/---

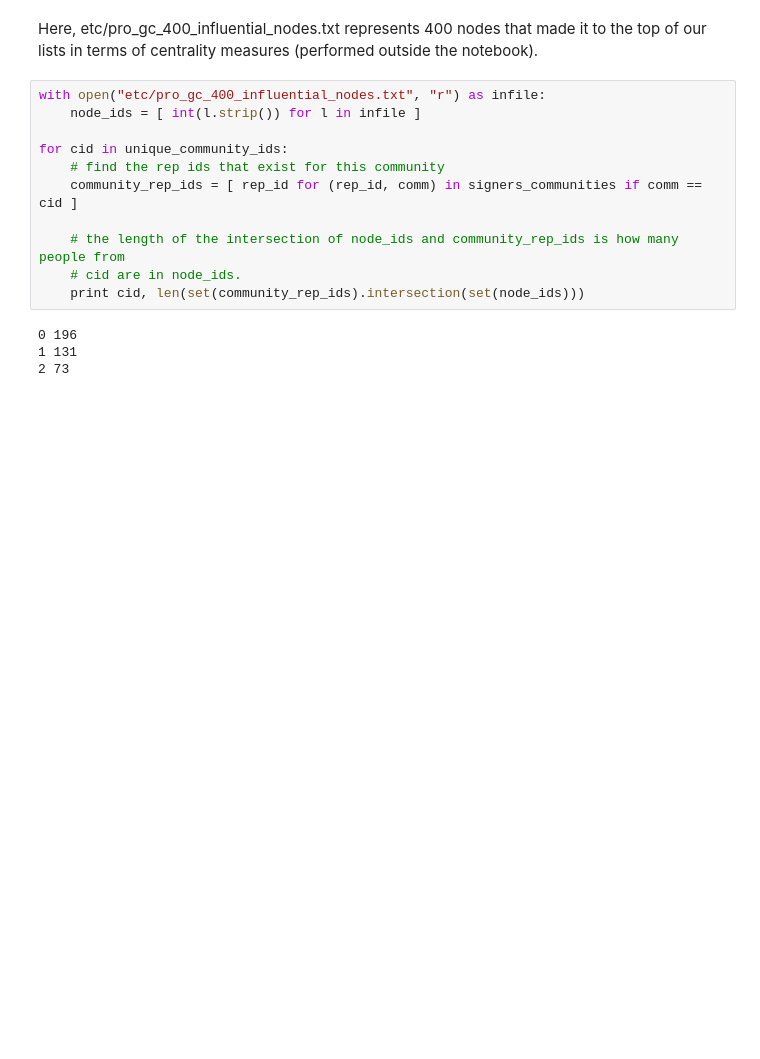
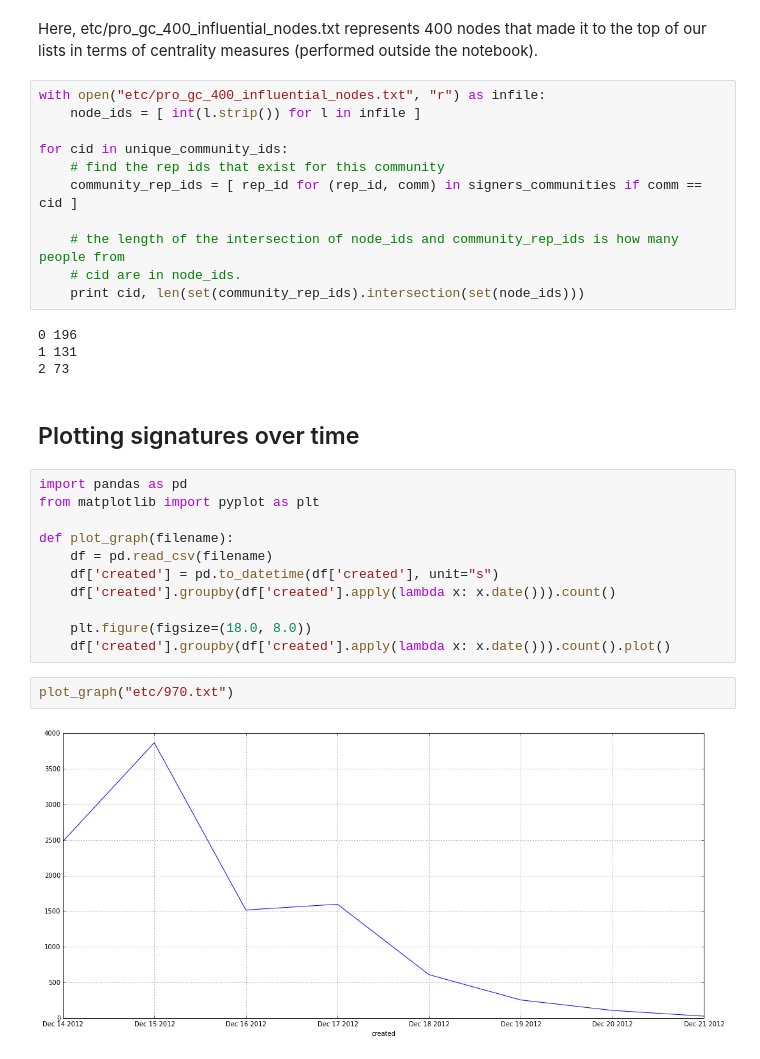
Before and after one commit to CatherineDumas/social_informatics_2014, a Jupyter notebook: notebooks/Pro Gun Control Analysis.ipynb, the cells around one changed output. Saved outputs shown, nothing was run; the diff lists cells and outputs as text; blank space fills up the shorter version.

Commit message:
Adding graphs to notebook.

```diff
--- a/notebooks/Pro Gun Control Analysis.ipynb
+++ b/notebooks/Pro Gun Control Analysis.ipynb
@@ -442,3 +442,20 @@ for cid in unique_community_ids:
 0 196
 1 131
 2 73
+# %% [markdown]
+## Plotting signatures over time
+# %%
+import pandas as pd
+from matplotlib import pyplot as plt
+
+def plot_graph(filename):
+    df = pd.read_csv(filename)
+    df['created'] = pd.to_datetime(df['created'], unit="s")
+    df['created'].groupby(df['created'].apply(lambda x: x.date())).count()
+
+    plt.figure(figsize=(18.0, 8.0))
+    df['created'].groupby(df['created'].apply(lambda x: x.date())).count().plot()
+# %%
+plot_graph("etc/970.txt")
+# %% [output]
+[figure, added]
```
Also changed, not shown: parts of 4 cells of this notebook, 5 other files.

\---

What to do:
Scan the data above for the string "changed" and copy each line where it appears.

Written reply:
Before and after one commit to CatherineDumas/social_informatics_2014, a Jupyter notebook: notebooks/Pro Gun Control Analysis.ipynb, the cells around one changed output. Saved outputs shown, nothing was run; the diff lists cells and outputs as text; blank space fills up the shorter version.
Also changed, not shown: parts of 4 cells of this notebook, 5 other files.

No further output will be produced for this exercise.